In the words of Gordon Gekko, “The most valuable commodity I know of is information.” How true that is. But what happens when someone else, be it Sergei from Eastern Europe, Huang from China, or Bob, your disgruntled IT worker wants some of that information for himself?
Data security is a hot topic in the industry today, and protecting that information is atop the list of concerns among executives in finance and technology today.
In a recent study, Wall Street Journal amassed a CIO Task Force to name the top five concerns among organizations, and three of the five revolved around minimizing risk.
Four Companies with Two Things in Common
Yet many organizations looking for security think that the safest place to put information is on-premise.

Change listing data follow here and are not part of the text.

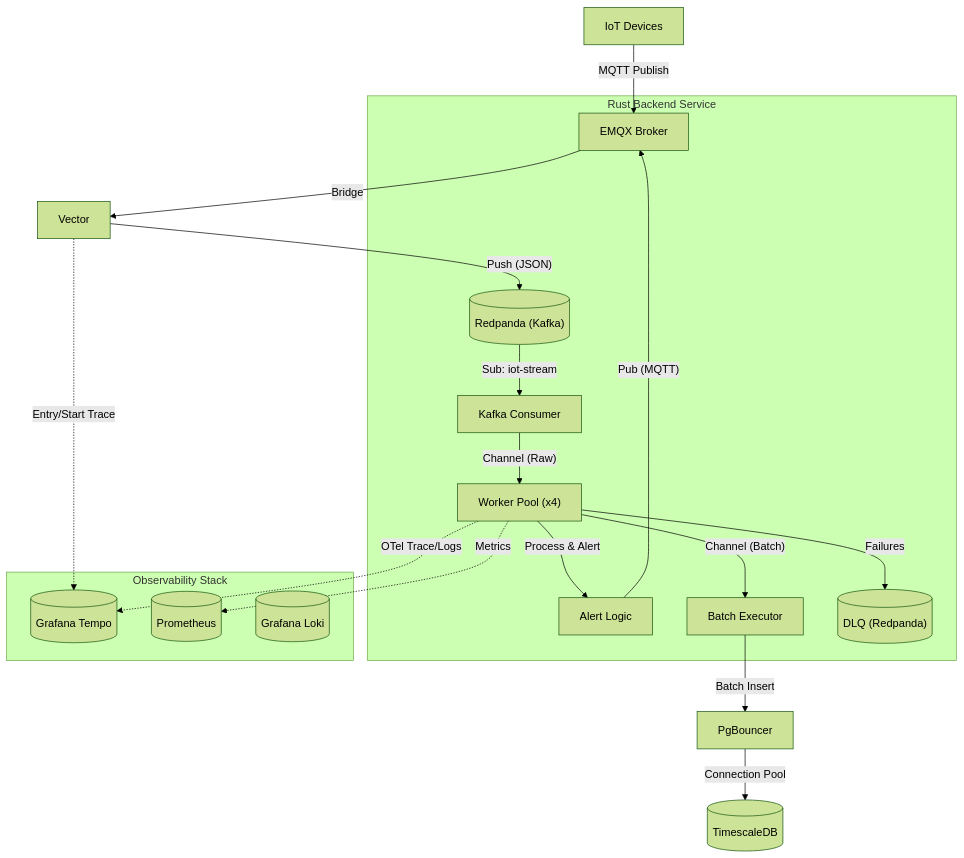
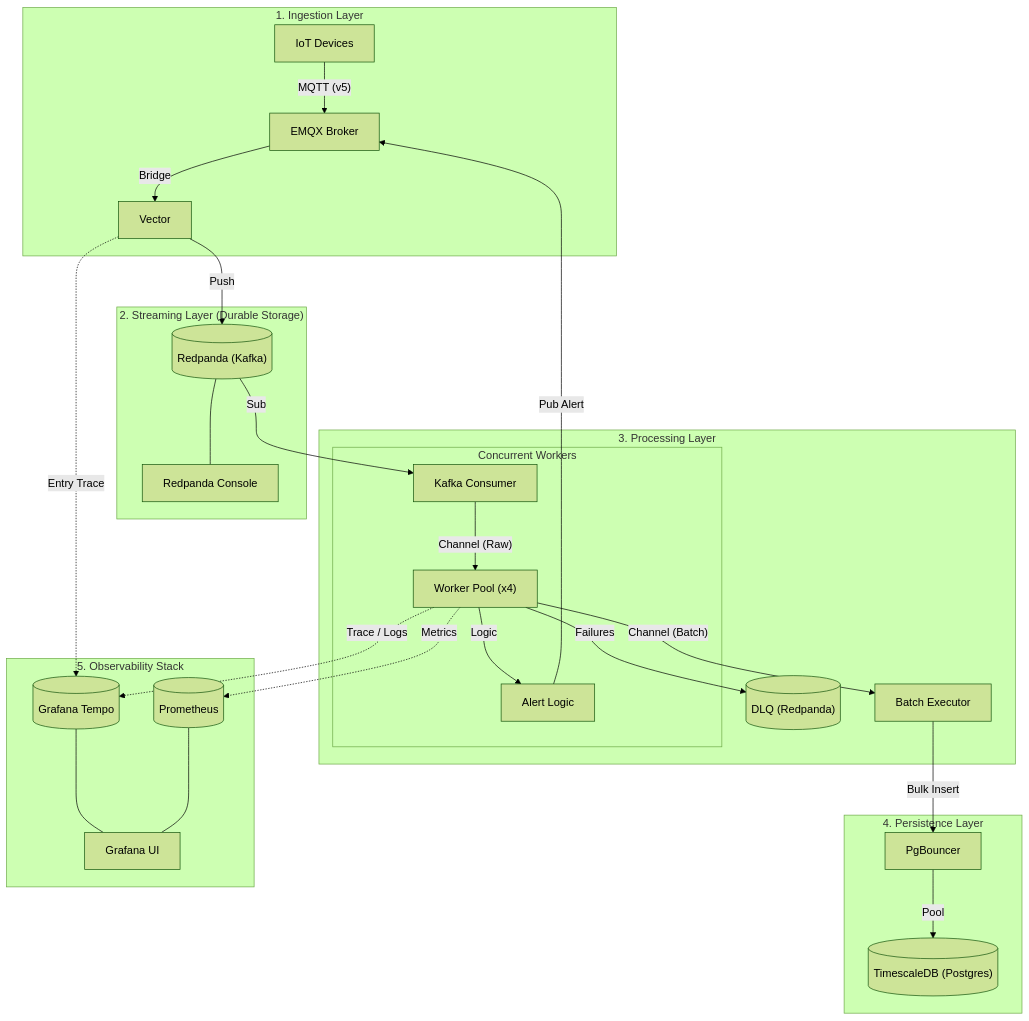
Before and after one commit to anandcpanchal/rust-mqtt-ingestor: the diagram in README.md, drawn with Mermaid (forest theme).

Commit message:
update: README

````diff
--- a/README.md
+++ b/README.md
@@ -10,28 +10,36 @@
 ```mermaid
 graph TD
-    Devices["IoT Devices"] -->|MQTT Publish| EMQX["EMQX Broker"]
-    EMQX -->|"Bridge"| Vector["Vector"]
-    Vector -->|"Push (JSON)"| Redpanda[("Redpanda (Kafka)")]
-    
-    subgraph Backend ["Rust Backend Service"]
-        Redpanda -->|Sub: iot-stream| Consumer["Kafka Consumer"]
-        Consumer -->|"Channel (Raw)"| WorkerPool["Worker Pool (x4)"]
-        WorkerPool -->|Process & Alert| AlertLogic["Alert Logic"]
-        AlertLogic -->|"Pub (MQTT)"| EMQX
-        WorkerPool -->|"Channel (Batch)"| Executor["Batch Executor"]
-        WorkerPool -->|Failures| DLQ[("DLQ (Redpanda)")]
+    subgraph Ingestion ["1. Ingestion Layer"]
+        Devices["IoT Devices"] -->|"MQTT (v5)"| EMQX["EMQX Broker"]
+        EMQX -->|"Bridge"| Vector["Vector"]
     end
-    
-    Executor -->|"Batch Insert"| PgBouncer
-    PgBouncer -->|"Connection Pool"| TimescaleDB[("TimescaleDB")]
 
-    %% Observability Connections
-    Vector -.->|Entry/Start Trace| Tempo
-    subgraph Observability ["Observability Stack"]
-        Tempo[("Grafana Tempo")]
-        Prometheus[("Prometheus")]
-        Loki[("Grafana Loki")]
+    subgraph Streaming ["2. Streaming Layer (Durable Storage)"]
+        Vector -->|"Push"| Redpanda[("Redpanda (Kafka)")]
+        Redpanda --- Console["Redpanda Console"]
     end
-    WorkerPool -.->|OTel Trace/Logs| Tempo
-    WorkerPool -.->|Metrics| Prometheus
+
+    subgraph Processing ["3. Processing Layer"]
+        Redpanda -->|Sub| Consumer["Kafka Consumer"]
+        subgraph WorkerPool ["Concurrent Workers"]
+            Consumer -->|"Channel (Raw)"| Workers["Worker Pool (x4)"]
+            Workers -->|Logic| AlertLogic["Alert Logic"]
+        end
+        AlertLogic -->|"Pub Alert"| EMQX
+        Workers -->|"Channel (Batch)"| Executor["Batch Executor"]
+        Workers -->|Failures| DLQ[("DLQ (Redpanda)")]
+    end
+
+    subgraph Persistence ["4. Persistence Layer"]
+        Executor -->|"Bulk Insert"| PgBouncer["PgBouncer"]
+        PgBouncer -->|"Pool"| TimescaleDB[("TimescaleDB (Postgres)")]
+    end
+
+    subgraph Observability ["5. Observability Stack"]
+        Vector -.->|Entry Trace| Tempo[("Grafana Tempo")]
+        Workers -.->|Trace / Logs| Tempo
+        Workers -.->|Metrics| Prometheus[("Prometheus")]
+        Tempo --- Grafana["Grafana UI"]
+        Prometheus --- Grafana
+    end
 ```
````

Consider the following companies—what do they have in common?
- Home Depot
- JP Morgan Chase
If you said, “all of these breaches occurred as a result of hackers infiltrating on-premise software,” you’d be correct. For a few more recent data breaches of all types, check out this interactive data breach infographic on Information is Beautiful.
Five Questions to Ask About Your In-House Data Security
Oh well, we could go on and on (and we have). But we’d like to share with you a few questions posed by our friends at Host Analytics about security in the average mid-market data center:
- Do you have security guards at your facility 24X7?
- Do you have silent and audible alarms and cameras at all entrance and access points?
- Do you have a retina or fingerprint scanner and badge reader on your server room so that unauthorized people can’t steal a badge and access your server?
- Do you pay third-party “white hat” hackers to regularly attempt to hack your application?
- Are you planning to pay for regular SSAE audits to ensure your team has the proper controls in place and rigorously and continuously adheres to them?
For a bit more information, see the full blog, including the complexity of patching—even for world class IT organizations.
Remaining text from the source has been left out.